§ TRY IT: Repeat the entries that appear below, exactly and in full.

§ EXTRACTED MATERIAL:
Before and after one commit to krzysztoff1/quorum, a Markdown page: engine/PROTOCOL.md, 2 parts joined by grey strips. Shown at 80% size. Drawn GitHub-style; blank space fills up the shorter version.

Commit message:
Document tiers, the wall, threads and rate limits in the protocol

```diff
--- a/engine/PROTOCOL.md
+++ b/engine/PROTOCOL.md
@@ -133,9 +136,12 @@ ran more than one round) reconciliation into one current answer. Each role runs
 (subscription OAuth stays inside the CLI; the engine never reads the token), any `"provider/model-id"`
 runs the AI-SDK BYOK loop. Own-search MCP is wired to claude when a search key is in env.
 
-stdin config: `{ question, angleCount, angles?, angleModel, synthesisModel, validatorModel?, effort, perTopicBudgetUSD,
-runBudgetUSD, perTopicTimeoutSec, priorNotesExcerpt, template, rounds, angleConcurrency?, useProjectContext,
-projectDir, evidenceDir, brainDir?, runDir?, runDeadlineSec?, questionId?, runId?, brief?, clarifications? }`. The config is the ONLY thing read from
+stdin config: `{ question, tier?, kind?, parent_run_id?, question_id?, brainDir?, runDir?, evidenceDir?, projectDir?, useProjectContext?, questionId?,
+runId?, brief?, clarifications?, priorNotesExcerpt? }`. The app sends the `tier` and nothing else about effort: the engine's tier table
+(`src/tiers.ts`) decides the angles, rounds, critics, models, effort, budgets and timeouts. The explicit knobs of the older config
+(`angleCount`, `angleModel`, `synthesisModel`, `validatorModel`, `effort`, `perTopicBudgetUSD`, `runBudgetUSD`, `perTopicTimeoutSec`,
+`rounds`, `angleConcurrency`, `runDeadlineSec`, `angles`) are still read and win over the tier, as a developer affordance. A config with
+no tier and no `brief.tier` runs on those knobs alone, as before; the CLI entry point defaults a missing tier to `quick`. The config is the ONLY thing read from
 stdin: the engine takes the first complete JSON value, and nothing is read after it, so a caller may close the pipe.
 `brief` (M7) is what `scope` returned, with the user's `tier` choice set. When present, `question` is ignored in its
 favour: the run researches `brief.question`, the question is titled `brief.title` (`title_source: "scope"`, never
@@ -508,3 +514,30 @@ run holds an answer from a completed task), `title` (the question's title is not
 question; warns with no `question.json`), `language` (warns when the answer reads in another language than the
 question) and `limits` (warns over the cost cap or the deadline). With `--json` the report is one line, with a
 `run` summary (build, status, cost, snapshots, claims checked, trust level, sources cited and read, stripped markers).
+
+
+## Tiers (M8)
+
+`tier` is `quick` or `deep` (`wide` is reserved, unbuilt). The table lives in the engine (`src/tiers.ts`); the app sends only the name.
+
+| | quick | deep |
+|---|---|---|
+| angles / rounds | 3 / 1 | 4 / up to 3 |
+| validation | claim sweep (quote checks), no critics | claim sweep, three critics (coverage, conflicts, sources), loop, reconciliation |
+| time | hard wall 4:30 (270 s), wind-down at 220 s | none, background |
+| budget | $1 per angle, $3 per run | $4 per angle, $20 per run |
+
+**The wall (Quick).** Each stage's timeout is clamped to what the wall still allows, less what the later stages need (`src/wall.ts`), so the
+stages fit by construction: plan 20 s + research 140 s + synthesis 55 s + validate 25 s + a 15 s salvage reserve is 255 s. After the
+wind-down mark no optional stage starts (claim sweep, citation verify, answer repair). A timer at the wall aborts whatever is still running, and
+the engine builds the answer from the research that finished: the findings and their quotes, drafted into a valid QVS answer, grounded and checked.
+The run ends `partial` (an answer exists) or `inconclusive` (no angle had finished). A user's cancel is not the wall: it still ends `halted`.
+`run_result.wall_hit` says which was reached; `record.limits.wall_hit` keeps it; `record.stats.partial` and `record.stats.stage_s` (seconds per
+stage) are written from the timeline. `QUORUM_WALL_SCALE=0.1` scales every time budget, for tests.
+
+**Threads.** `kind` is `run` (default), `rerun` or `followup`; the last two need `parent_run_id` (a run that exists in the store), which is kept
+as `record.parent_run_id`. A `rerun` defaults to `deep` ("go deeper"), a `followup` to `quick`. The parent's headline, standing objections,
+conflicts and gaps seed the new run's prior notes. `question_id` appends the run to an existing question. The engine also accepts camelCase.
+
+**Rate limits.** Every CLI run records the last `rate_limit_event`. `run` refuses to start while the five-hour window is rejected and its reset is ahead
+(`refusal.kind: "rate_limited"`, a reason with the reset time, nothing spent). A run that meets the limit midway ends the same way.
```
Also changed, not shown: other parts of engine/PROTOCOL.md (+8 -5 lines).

§ EXERCISE OUTPUT:
Before and after one commit to krzysztoff1/quorum, a Markdown page: engine/PROTOCOL.md, 2 parts joined by grey strips. Shown at 80% size. Drawn GitHub-style; blank space fills up the shorter version.

Commit message:
Document tiers, the wall, threads and rate limits in the protocol

```diff
--- a/engine/PROTOCOL.md
+++ b/engine/PROTOCOL.md
@@ -133,9 +136,12 @@ ran more than one round) reconciliation into one current answer. Each role runs
 (subscription OAuth stays inside the CLI; the engine never reads the token), any `"provider/model-id"`
 runs the AI-SDK BYOK loop. Own-search MCP is wired to claude when a search key is in env.
 
-stdin config: `{ question, angleCount, angles?, angleModel, synthesisModel, validatorModel?, effort, perTopicBudgetUSD,
-runBudgetUSD, perTopicTimeoutSec, priorNotesExcerpt, template, rounds, angleConcurrency?, useProjectContext,
-projectDir, evidenceDir, brainDir?, runDir?, runDeadlineSec?, questionId?, runId?, brief?, clarifications? }`. The config is the ONLY thing read from
+stdin config: `{ question, tier?, kind?, parent_run_id?, question_id?, brainDir?, runDir?, evidenceDir?, projectDir?, useProjectContext?, questionId?,
+runId?, brief?, clarifications?, priorNotesExcerpt? }`. The app sends the `tier` and nothing else about effort: the engine's tier table
+(`src/tiers.ts`) decides the angles, rounds, critics, models, effort, budgets and timeouts. The explicit knobs of the older config
+(`angleCount`, `angleModel`, `synthesisModel`, `validatorModel`, `effort`, `perTopicBudgetUSD`, `runBudgetUSD`, `perTopicTimeoutSec`,
+`rounds`, `angleConcurrency`, `runDeadlineSec`, `angles`) are still read and win over the tier, as a developer affordance. A config with
+no tier and no `brief.tier` runs on those knobs alone, as before; the CLI entry point defaults a missing tier to `quick`. The config is the ONLY thing read from
 stdin: the engine takes the first complete JSON value, and nothing is read after it, so a caller may close the pipe.
 `brief` (M7) is what `scope` returned, with the user's `tier` choice set. When present, `question` is ignored in its
 favour: the run researches `brief.question`, the question is titled `brief.title` (`title_source: "scope"`, never
@@ -508,3 +514,30 @@ run holds an answer from a completed task), `title` (the question's title is not
 question; warns with no `question.json`), `language` (warns when the answer reads in another language than the
 question) and `limits` (warns over the cost cap or the deadline). With `--json` the report is one line, with a
 `run` summary (build, status, cost, snapshots, claims checked, trust level, sources cited and read, stripped markers).
+
+
+## Tiers (M8)
+
+`tier` is `quick` or `deep` (`wide` is reserved, unbuilt). The table lives in the engine (`src/tiers.ts`); the app sends only the name.
+
+| | quick | deep |
+|---|---|---|
+| angles / rounds | 3 / 1 | 4 / up to 3 |
+| validation | claim sweep (quote checks), no critics | claim sweep, three critics (coverage, conflicts, sources), loop, reconciliation |
+| time | hard wall 4:30 (270 s), wind-down at 220 s | none, background |
+| budget | $1 per angle, $3 per run | $4 per angle, $20 per run |
+
+**The wall (Quick).** Each stage's timeout is clamped to what the wall still allows, less what the later stages need (`src/wall.ts`), so the
+stages fit by construction: plan 20 s + research 140 s + synthesis 55 s + validate 25 s + a 15 s salvage reserve is 255 s. After the
+wind-down mark no optional stage starts (claim sweep, citation verify, answer repair). A timer at the wall aborts whatever is still running, and
+the engine builds the answer from the research that finished: the findings and their quotes, drafted into a valid QVS answer, grounded and checked.
+The run ends `partial` (an answer exists) or `inconclusive` (no angle had finished). A user's cancel is not the wall: it still ends `halted`.
+`run_result.wall_hit` says which was reached; `record.limits.wall_hit` keeps it; `record.stats.partial` and `record.stats.stage_s` (seconds per
+stage) are written from the timeline. `QUORUM_WALL_SCALE=0.1` scales every time budget, for tests.
+
+**Threads.** `kind` is `run` (default), `rerun` or `followup`; the last two need `parent_run_id` (a run that exists in the store), which is kept
+as `record.parent_run_id`. A `rerun` defaults to `deep` ("go deeper"), a `followup` to `quick`. The parent's headline, standing objections,
+conflicts and gaps seed the new run's prior notes. `question_id` appends the run to an existing question. The engine also accepts camelCase.
+
+**Rate limits.** Every CLI run records the last `rate_limit_event`. `run` refuses to start while the five-hour window is rejected and its reset is ahead
+(`refusal.kind: "rate_limited"`, a reason with the reset time, nothing spent). A run that meets the limit midway ends the same way.
```
Also changed, not shown: other parts of engine/PROTOCOL.md (+8 -5 lines).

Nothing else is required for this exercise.